Ever since, North Korea (and to a lesser degree Iran before the now-questioned deal) looked toward nuclear weapons as a guarantee against becoming Iraq 2.0 and 3.0. North Korea specifically has been carrying out a supercharged effort to produce more and better nuclear weapons and the necessary delivery systems.
North Korean rhetoric is often bombastic and even bizarre. But in context the decision to pursue nuclear weapons as the only possible deterrent to a reprise of Iraq is not irrational or bizarre. The fact that the United States wages war on weak countries like Grenada, Panama, and Nicaragua, but not against potent adversaries with nukes like the former Soviet Union and China is not lost on North Korea.
The fact that Donald Trump is George W. Bush on speed and steroids, even more confrontational, arrogant and ignorant, has made everything much worse. Trump’s bluster, personal insults and apocalyptic threats—to destroy North Korea totally, among others—reinforces what the North Koreans have believed since Bush renounced the Clinton agreement: the United States is going to attack, sooner or later. With Trump in the Whites House now, the North Koreans believe the attack is imminent.
The main purpose of Trump’s threats to “totally destroy North Korea” and to tear up the nuclear deal with Iran is less to intimidate those countries than to shore up his dwindling base at home, aggrieved by a couple of half steps recently taken by Trump in the direction of rationality, specifically on bipartisanship, DACA and the debt ceiling. But playing to the loony bin that forms the hard, hard core of Trump’s base at home is inherently destabilizing and a very dangerous way to deal with countries like North Korea and Iran. It is also ineffective.

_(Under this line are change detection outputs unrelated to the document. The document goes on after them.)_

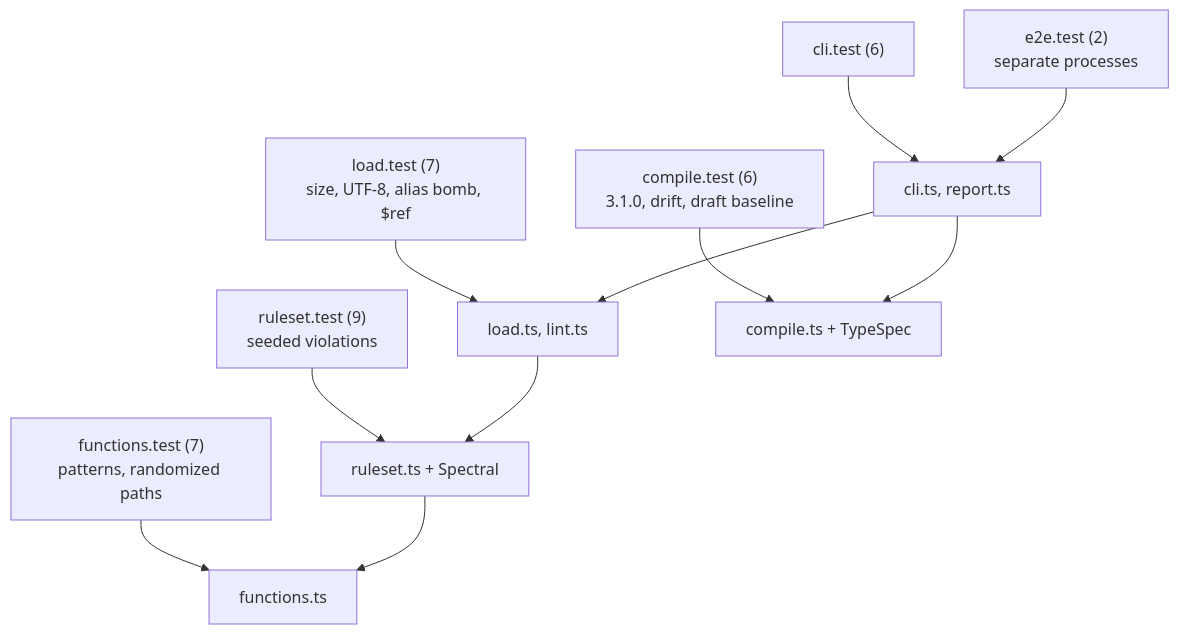
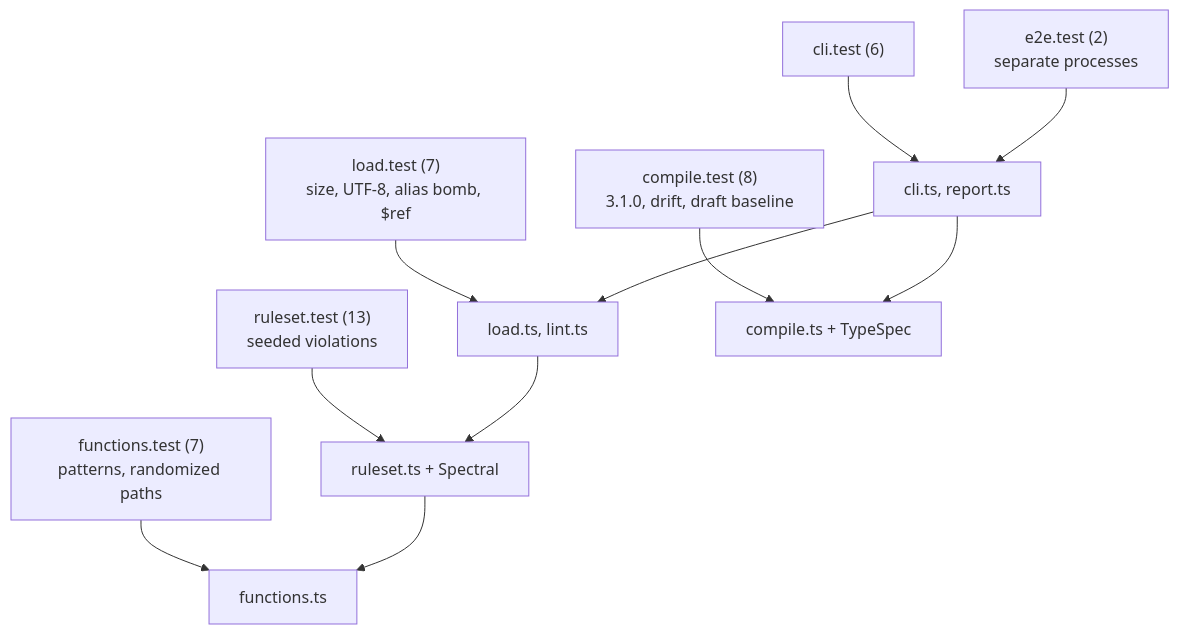
Before and after one commit to EquinoxWN/contract-first-api: the second of 2 diagrams in README.md, drawn with Mermaid. The commit also changed other lines of this file and 3 other files, not shown here.

````diff
--- a/README.md
+++ b/README.md
@@ -141,13 +142,13 @@
 ```mermaid
 flowchart TB
   FN["functions.test (7)<br/>patterns, randomized paths"] --> F["functions.ts"]
-  RS["ruleset.test (9)<br/>seeded violations"] --> R["ruleset.ts + Spectral"]
+  RS["ruleset.test (13)<br/>seeded violations"] --> R["ruleset.ts + Spectral"]
   LD["load.test (7)<br/>size, UTF-8, alias bomb, $ref"] --> L["load.ts, lint.ts"]
-  CP["compile.test (6)<br/>3.1.0, drift, draft baseline"] --> C["compile.ts + TypeSpec"]
+  CP["compile.test (8)<br/>3.1.0, drift, draft baseline"] --> C["compile.ts + TypeSpec"]
   CL["cli.test (6)"] --> CLI["cli.ts, report.ts"]
   E2E["e2e.test (2)<br/>separate processes"] --> CLI
   R --> F
   CLI --> C
   CLI --> L
   L --> R
 ```
````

This analysis also applies to the statement by Secretary of State Tillerson that he is considering closing the U.S. embassy in Havana. The excuse in this case is the suspicion that Cuba is conducting a sonic warfare against U.S. diplomats in Havana. But the sonic stuff, whatever it is, started under Obama, the man with the olive branch and has also affected a Canadian diplomat. If Cuba is behind the sonic attack, Raúl Castro has lost his mind. He hasn’t, and it isn’t.
U.S. citizens who have spoken with president Raul Castro on the subject found him uncharacteristically rattled. The idea that the formidable Cuban security apparatus has yet to decipher what is going on here and who is doing it must have Raúl understandably upset. Cuba has stayed afloat amid more hurricanes, both meteorological and political, than have hit Florida. They have accomplished this in two ways: by running a tight ship and, unlike Saddam Hussein, by knowing where the U.S. red lines are and not crossing them. Hurting Americans, whether sailors in Guantanamo or diplomats in Havana, is a bright red line. Cuba knows it.
Hardening U.S. policy toward Cuba does serve a couple of twisted purposes for Trump, however. It’s a way of ingratiating himself with a very special part of his base, hardline Cuban exiles, still bitter after all these years. Moreover, like Obamacare repeal, it’s another way to stomp on Obama’s historical achievements. Turning Obama’s legacy to ashes is an obsession for Trump, the GOP, and right-wingers in general. To accomplish this and to give the base some red meat, Trump and the Republicans are ready to hurt tens of millions of Americans by repealing Obamacare. Undoing the thaw with Cuba engineered by Obama is costless in comparison.